Having a better finish breaks the tie
If I had been a voter, I am torn who to chose because both deserve the award.
I would agree to name Jokic as MVP based on the current criteria because he was undoubtedly the better player between the two this year. It is not even close as pointed out by many.
But when the word “valuable” rather than “best” is strictly considered, the Suns’ current impressive playoff run, including sending Jokic home himself, would justify me selecting Paul as this year’s real MVP.
This would be similar to what happened during the 1999 PBA awards. A more successful Benjie Paras and Danny Siegle beat the better player, more statistically dominant Sonny Alvarado for the MVP and Rookie of the Year award, respectively.
Teamwise, Paras and Siegle had far better results. Paras’ Shell appeared in two finals and won one, the All-Filipino conference while Seigle’s San Miguel bagged the other two conferences that year. Alvarado’s Tanduay Rhum lost to Shell in its only finals appearance.
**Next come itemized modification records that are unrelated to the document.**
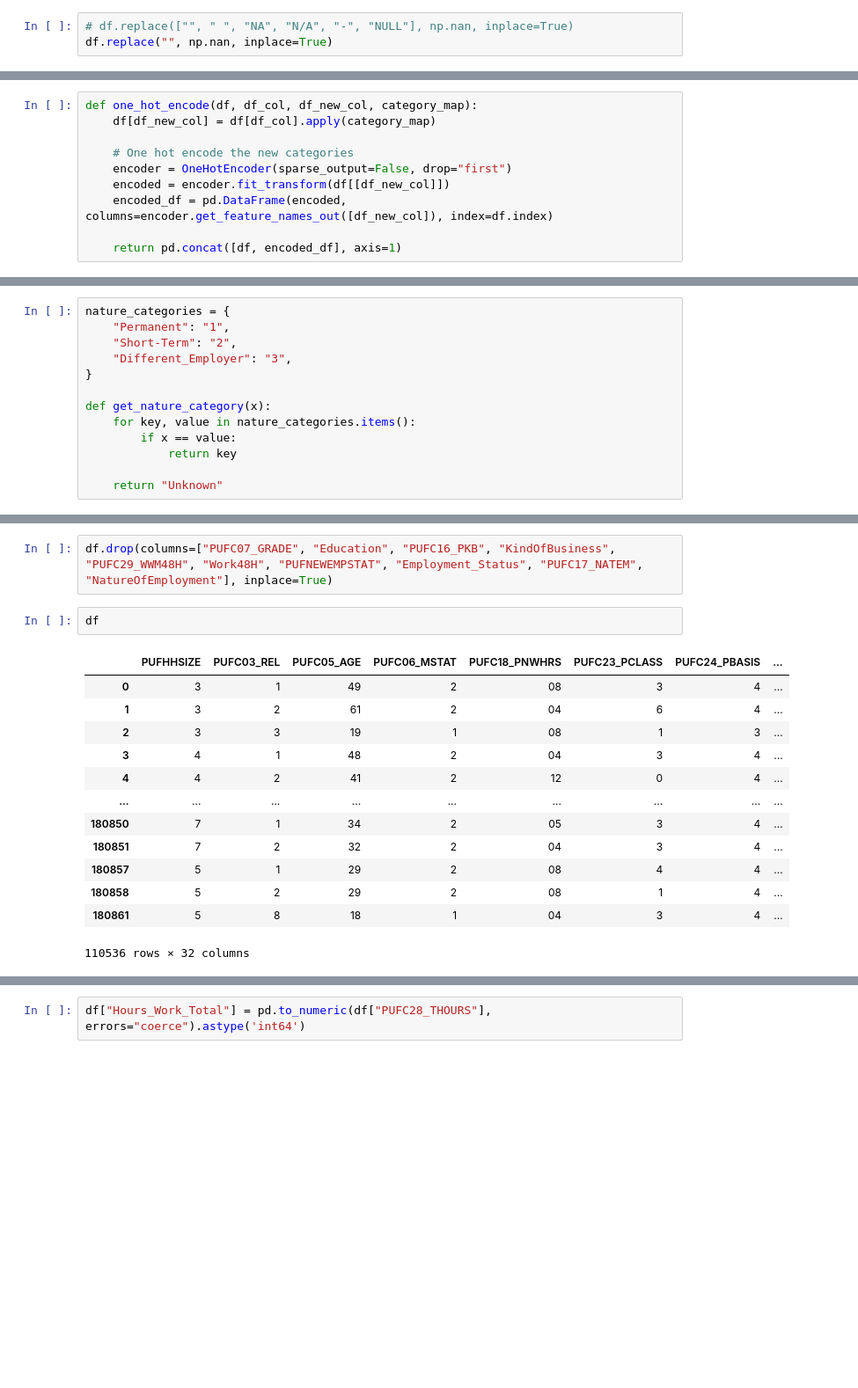
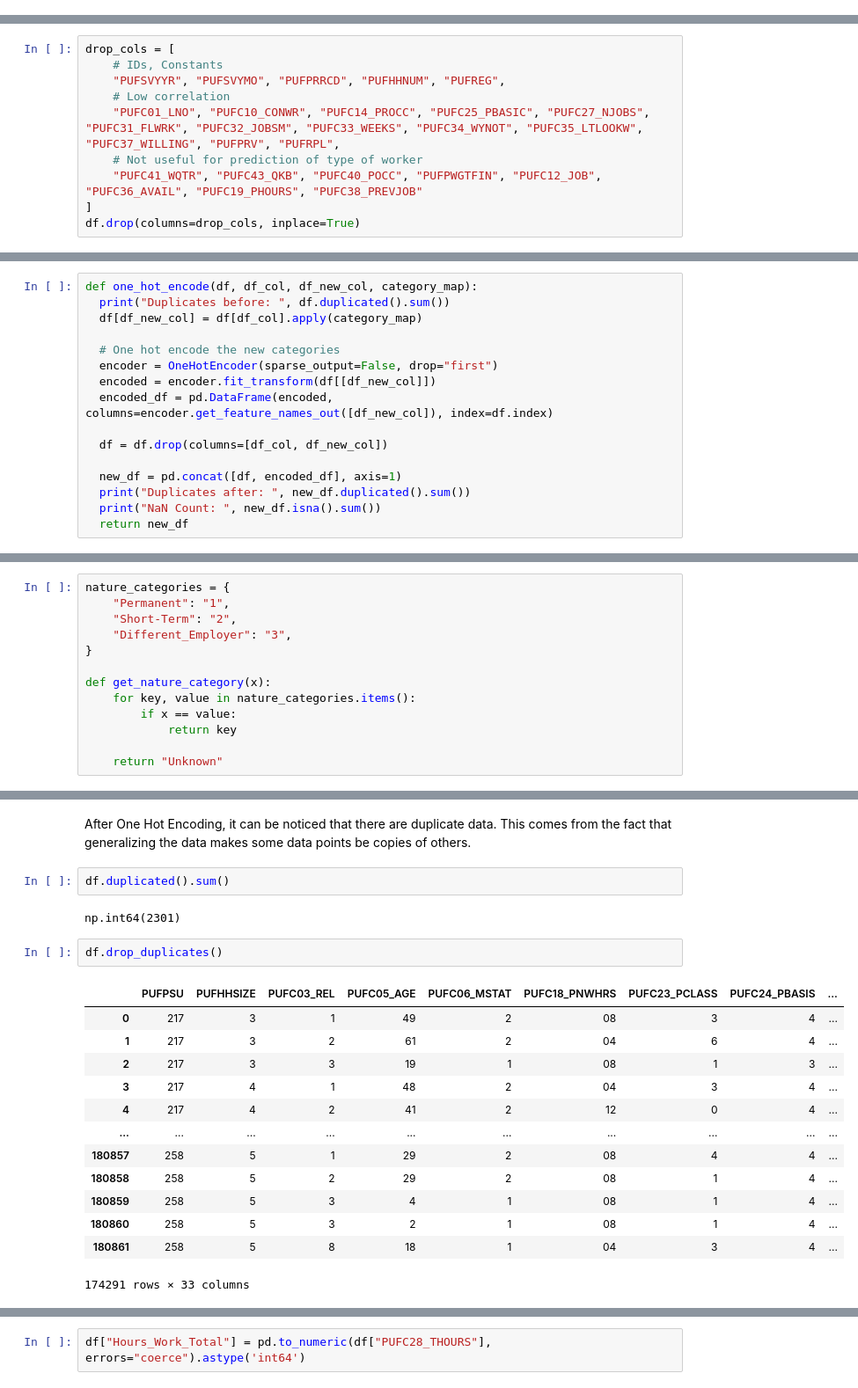
Before and after one commit to tinySculpture/STINTSY-Project, a Jupyter notebook: Project_Labor_Force_Survey-colab.ipynb, the cells around one changed output, grey strips where cells are left out. Shown at 88% size. Drawn from its saved outputs; the diff is of its cells as text; blank space fills up the shorter version.

Commit message:
Fixed too much data being dropped when OneHotEncoding

```diff
--- a/Project_Labor_Force_Survey-colab.ipynb
+++ b/Project_Labor_Force_Survey-colab.ipynb
@@ -146,4 +167 @@ PUFNEWEMPSTAT      0
 dtype: int64
-# %%
-# df.replace(["", " ", "NA", "N/A", "-", "NULL"], np.nan, inplace=True)
-df.replace("", np.nan, inplace=True)
@@ -155,3 +283,13 @@ Check if missing data is properly replaced with NaN
+# %%
+drop_cols = [
+    # IDs, Constants
+    "PUFSVYYR", "PUFSVYMO", "PUFPRRCD", "PUFHHNUM", "PUFREG",
+    # Low correlation
+    "PUFC01_LNO", "PUFC10_CONWR", "PUFC14_PROCC", "PUFC25_PBASIC", "PUFC27_NJOBS", "PUFC31_FLWRK", "PUFC32_JOBSM", "PUFC33_WEEKS", "PUFC34_WYNOT", "PUFC35_LTLOOKW", "PUFC37_WILLING", "PUFPRV", "PUFRPL",
+    # Not useful for prediction of type of worker
+    "PUFC41_WQTR", "PUFC43_QKB", "PUFC40_POCC", "PUFPWGTFIN", "PUFC12_JOB", "PUFC36_AVAIL", "PUFC19_PHOURS", "PUFC38_PREVJOB"
+]
+df.drop(columns=drop_cols, inplace=True)
 # %%
 df
 # %% [output]
@@ -298,11 +351,17 @@ df = df.rename(
 )
 # %%
 def one_hot_encode(df, df_col, df_new_col, category_map):
-    df[df_new_col] = df[df_col].apply(category_map)
+  print("Duplicates before: ", df.duplicated().sum())
+  df[df_new_col] = df[df_col].apply(category_map)
 
-    # One hot encode the new categories
-    encoder = OneHotEncoder(sparse_output=False, drop="first")
-    encoded = encoder.fit_transform(df[[df_new_col]])
-    encoded_df = pd.DataFrame(encoded, columns=encoder.get_feature_names_out([df_new_col]), index=df.index)
+  # One hot encode the new categories
+  encoder = OneHotEncoder(sparse_output=False, drop="first")
+  encoded = encoder.fit_transform(df[[df_new_col]])
+  encoded_df = pd.DataFrame(encoded, columns=encoder.get_feature_names_out([df_new_col]), index=df.index)
 
-    return pd.concat([df, encoded_df], axis=1)
+  df = df.drop(columns=[df_col, df_new_col])
+
+  new_df = pd.concat([df, encoded_df], axis=1)
+  print("Duplicates after: ", new_df.duplicated().sum())
+  print("NaN Count: ", new_df.isna().sum())
+  return new_df
@@ -429,19 +547,23 @@ df = one_hot_encode(df, "PUFC17_NATEM", "NatureOfEmployment", get_nature_categor
-# %%
-df.drop(columns=["PUFC07_GRADE", "Education", "PUFC16_PKB", "KindOfBusiness", "PUFC29_WWM48H", "Work48H", "PUFNEWEMPSTAT", "Employment_Status", "PUFC17_NATEM", "NatureOfEmployment"], inplace=True)
+# %% [markdown]
+After One Hot Encoding, it can be noticed that there are duplicate data. This comes from the fact that generalizing the data makes some data points be copies of others.
+# %%
+df.duplicated().sum()
+# %% [output]
+np.int64(2301)
 # %%
-df
+df.drop_duplicates()
 # %% [output]
-|  | PUFHHSIZE | PUFC03_REL | PUFC05_AGE | PUFC06_MSTAT | PUFC18_PNWHRS | PUFC23_PCLASS | PUFC24_PBASIS | ... |
-| 0 | 3 | 1 | 49 | 2 | 08 | 3 | 4 | ... |
-| 1 | 3 | 2 | 61 | 2 | 04 | 6 | 4 | ... |
-| 2 | 3 | 3 | 19 | 1 | 08 | 1 | 3 | ... |
-| 3 | 4 | 1 | 48 | 2 | 04 | 3 | 4 | ... |
-| 4 | 4 | 2 | 41 | 2 | 12 | 0 | 4 | ... |
-| ... | ... | ... | ... | ... | ... | ... | ... | ... |
-| 180850 | 7 | 1 | 34 | 2 | 05 | 3 | 4 | ... |
-| 180851 | 7 | 2 | 32 | 2 | 04 | 3 | 4 | ... |
-| 180857 | 5 | 1 | 29 | 2 | 08 | 4 | 4 | ... |
-| 180858 | 5 | 2 | 29 | 2 | 08 | 1 | 4 | ... |
-| 180861 | 5 | 8 | 18 | 1 | 04 | 3 | 4 | ... |
+|  | PUFPSU | PUFHHSIZE | PUFC03_REL | PUFC05_AGE | PUFC06_MSTAT | PUFC18_PNWHRS | PUFC23_PCLASS | PUFC24_PBASIS | ... |
+| 0 | 217 | 3 | 1 | 49 | 2 | 08 | 3 | 4 | ... |
+| 1 | 217 | 3 | 2 | 61 | 2 | 04 | 6 | 4 | ... |
+| 2 | 217 | 3 | 3 | 19 | 1 | 08 | 1 | 3 | ... |
+| 3 | 217 | 4 | 1 | 48 | 2 | 04 | 3 | 4 | ... |
+| 4 | 217 | 4 | 2 | 41 | 2 | 12 | 0 | 4 | ... |
+| ... | ... | ... | ... | ... | ... | ... | ... | ... | ... |
+| 180857 | 258 | 5 | 1 | 29 | 2 | 08 | 4 | 4 | ... |
+| 180858 | 258 | 5 | 2 | 29 | 2 | 08 | 1 | 4 | ... |
+| 180859 | 258 | 5 | 3 | 4 | 1 | 08 | 1 | 4 | ... |
+| 180860 | 258 | 5 | 3 | 2 | 1 | 08 | 1 | 4 | ... |
+| 180861 | 258 | 5 | 8 | 18 | 1 | 04 | 3 | 4 | ... |
-110536 rows × 32 columns
+174291 rows × 33 columns
 # %% [markdown]
```
Also changed, not shown: parts of 44 cells of this notebook.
Individual performance wise, Alvarado was undoubtedly the better player during the year. He led the league in scoring with 22.9 points, grabbed 13.1 rebounds, dished 3.9 assists, had 2.2 steals, and blocked 1.0 shot in 44 minutes while playing 48 games for the Rhum Masters.
In contrast, Paras averaged 15 points, 6.9 rebounds and 1 assist while playing 56 games for Shell and Siegle scored 19.2 points, grabbed 7.2 rebounds, issued 2 assists while playing 41 minutes in 55 San Miguel games.
The “valuable” word in “MVP” is more aptly applied to who causes his team to win it all. After all, winning the title is what teams are presumably playing for and these two franchises are still chasing their first ever title.
By Armando M. Bolislis